Donald Trump has built his wealth by running a string of fraudulent businesses, financed by Deutsche Bank, leaving behind numerous bankruptcies, angry consumers, and countless lawsuits. Here is a list of just 13 of Donald Trump's failed businesses. I'll just highlight one of his biggest frauds - Trump University - which was nothing more than a multilevel marketing scam:
Also known at the Trump Entrepreneur Initiative, Trump University was a series of wealth-building seminars for which students paid as much as $34,995 for mentorships that would supposedly get them access to Trump's secrets of success. Instead of the hand-picked instructors Trump promised, the seminars were delivered by motivational speakers, often without degrees, and sometimes with criminal records. According to his FEC filings, Trump brought in $11,819 from the Trump Entrepreneur Initiative last year; he's now the subject of two class-action lawsuits in California related to Trump University, and a third suit, for $40 million, brought by New York Attorney General Eric Schneiderman.
Trump's Hausbank, Deutsche Bank, has likewise enriched itself with fraudulent activities. The difference is that Deutsche Bank has actually been convicted of fraud and may now lose its license to manage pension funds in the United States:

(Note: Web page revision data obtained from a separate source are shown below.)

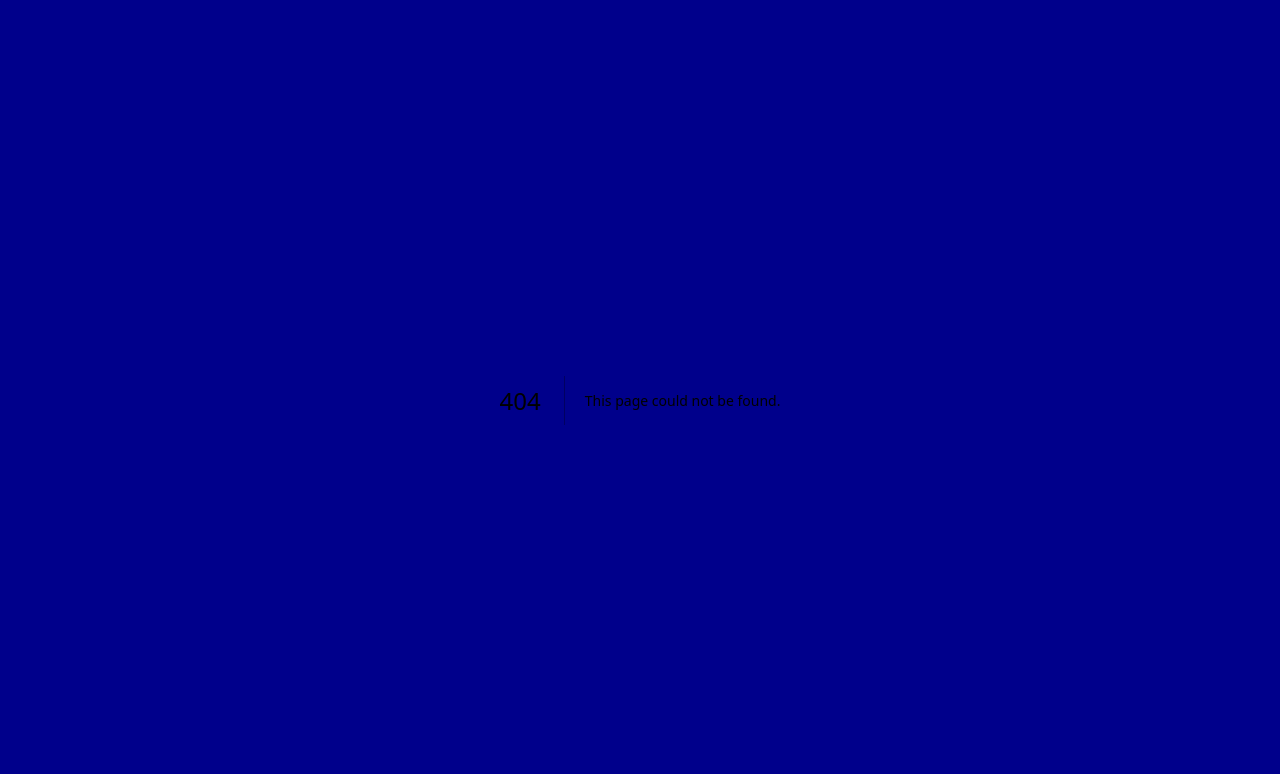
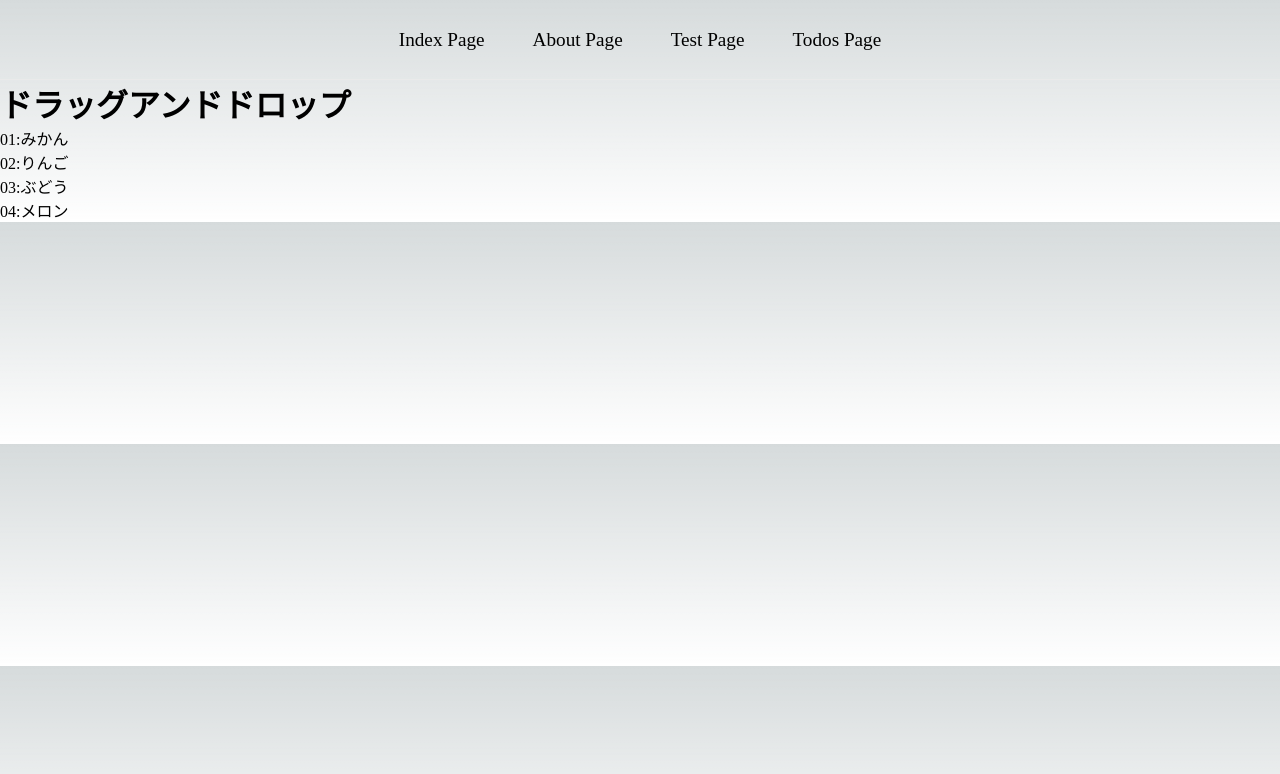
Before and after one commit to Kenta11125/study-react-app, a Next.js app: page /todos in a window 1280 px wide. Before the commit this address had no page. Shown: the top 774 px of the page. Built offline with nearby package versions, Linux system fonts and the light colour scheme.

Commit message:
✨ useRouterを学びましt。

```diff
--- a/package.json
+++ b/package.json
@@ -16,6 +16,7 @@
     "eslint-config-next": "13.2.4",
     "next": "13.2.4",
     "react": "18.2.0",
+    "react-beautiful-dnd": "^13.1.1",
     "react-dom": "18.2.0",
     "typescript": "5.0.2"
   }
--- a/src/components/Header/index.jsx
+++ b/src/components/Header/index.jsx
@@ -16,6 +16,9 @@ export function Header(props) {
         <Link href="/test" legacyBehavior>
             <a className={classes.anchor}>Test Page</a>
         </Link>
+        <Link href="/todos" legacyBehavior>
+            <a className={classes.anchor}>Todos Page</a>
+        </Link>
     </header>
   )
 }
--- /dev/null
+++ b/src/hooks/useBgColor.jsx
@@ -0,0 +1,32 @@
+import { useEffect, useMemo  } from 'react';
+import { useRouter } from 'next/router';
+
+export const useBgColor = () => {
+
+  const router = useRouter();
+
+  const bgColor = useMemo(() => {
+    switch (router.pathname) {
+      case "/" : {
+        return "darkblue";
+      }
+      case "/about" : {
+        return "darkred";
+      }
+      default: {
+        return "";
+      }
+    }
+  //   return router.pathname === "/" ? "darkblue" : "darkred";
+  }, [router.pathname]);
+
+    useEffect(() => {
+      // console.log(`マウント時： ${count}`);
+      document.body.style.backgroundColor = bgColor;
+
+      return () => {
+      // console.log(`アンマウント時： ${count}`); //バックスラッシュ
+      document.body.style.backgroundColor = "";
+      };
+      },[bgColor]);
+   }
--- a/src/hooks/useBgblue.jsx
+++ /dev/null
@@ -1,13 +0,0 @@
-import { useEffect } from 'react';
-
-export const useBgblue = () => {
-    useEffect(() => {
-      // console.log(`マウント時： ${count}`);
-      document.body.style.backgroundColor = "darkblue";
-
-      return () => {
-      // console.log(`アンマウント時： ${count}`); //バックスラッシュ
-      document.body.style.backgroundColor = "";
-      };
-      },[]);
-   }
--- a/src/pages/_app.jsx
+++ b/src/pages/_app.jsx
@@ -10,16 +10,16 @@
 
 // export default MyApp;
 
-import 'src/styles/globals.css';
-import Head from 'next/head'
-import { useBgblue } from 'src/hooks/useBgblue';
-import { useCounter } from 'src/hooks/useCounter';
-import { useInputArray } from 'src/hooks/useInputArray';
+import "src/styles/globals.css";
+import Head from "next/head";
+import { useBgColor } from "src/hooks/useBgColor";
+import { useCounter } from "src/hooks/useCounter";
+import { useInputArray } from "src/hooks/useInputArray";
 
 function MyApp({ Component, pageProps }) {
   const counter = useCounter();
   const inputArray = useInputArray();
-  useBgblue();
+  useBgColor();
   return (
     <>
       <Head>
@@ -28,11 +28,9 @@ function MyApp({ Component, pageProps }) {
         <link rel="icon" href="/favicon.ico" />
       </Head>
 
-    <Component {...pageProps} {...counter} {...inputArray} />
+      <Component {...pageProps} {...counter} {...inputArray} />
     </>
-
   );
-
 }
 
 export default MyApp;
--- /dev/null
+++ b/src/pages/todos.jsx
@@ -0,0 +1,72 @@
+import React, { useState } from "react";
+import { DragDropContext, Droppable, Draggable } from "react-beautiful-dnd";
+import { Header } from "src/components/Header";
+
+export const TestList = [
+  {
+    id: "01",
+    name: "みかん",
+  },
+  {
+    id: "02",
+    name: "りんご",
+  },
+  {
+    id: "03",
+    name: "ぶどう",
+  },
+  {
+    id: "04",
+    name: "メロン",
+  },
+];
+
+function App() {
+  const [testList, setTestList] = useState(TestList);
+  const onDragEndTest = (result) => {
+    const items = [...testList];
+    const deleteItem = items.splice(result.source.index, 1);
+    items.splice(result.destination.index, 0, deleteItem[0]);
+
+    setTestList(items);
+  };
+
+  return (
+    <div className="App">
+      <Header />
+      <h1>ドラッグアンドドロップ</h1>
+      <DragDropContext onDragEnd={onDragEndTest}>
+        <Droppable droppableId="droppableId">
+          {(provided) => (
+            <div
+              className="testListArea"
+              {...provided.droppableProps}
+              ref={provided.innerRef}
+            >
+              {testList.map(({ id, name }, index) => {
+                return (
+                  <Draggable key={id} draggableId={id} index={index}>
+                    {(provided) => (
+                      <div
+                        className="testItem"
+                        ref={provided.innerRef}
+                        {...provided.draggableProps}
+                        {...provided.dragHandleProps}
+                      >
+                        <div>
+                          {id}:{name}
+                        </div>
+                      </div>
+                    )}
+                  </Draggable>
+                );
+              })}
+              {provided.placeholder}
+            </div>
+          )}
+        </Droppable>
+      </DragDropContext>
+    </div>
+  );
+}
+export default App;
```
Also changed, not shown: next.config.js (+9 -0 lines), src/pages/about.jsx (+14 -21 lines), src/pages/index.jsx (+17 -23 lines), 1 other file (tests, documents, lock files or other folders).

Regulators from London to Seoul have sanctioned Deutsche Bank for misdeeds committed over the past decade. The accumulation of crimes has now taken on a life of its own, prompting new inquiries based on previous episodes. The U.S. Labor Department, for instance, is considering whether the German bank’s two recent convictions for fraud in foreign countries should cost it the ability to manage billions of dollars of Americans’ retirement funds.
In a ruling that has gone mostly unreported outside of official filings, the department tentatively denied Deutsche Bank’s (ticker: DB) bid for an exemption from possible money-management restrictions. Because two units in other parts of the bank were convicted of felonies, the money management units have faced curbs on running U.S. pension money. At stake is Deutsche Bank’s official status as a qualified professional asset manager, or QPAM. The QPAM designation allows an asset manager to assume multiple roles in overseeing government-regulated Erisa pension plans, or those covered by the Employee Retirement Income Security Act of 1974. It’s unusual for Labor to deny an application for an exemption, even temporarily.
One other important difference between Trump and Deutsche Bank. Deutsche Bank has been forced to pay $billions$ in penalties and legal fees and its shares have lost more than half their value as the bank plans to lay off tens of thousands of employees.
Donald Trump could potentially be rewarded with the presidency of the United States.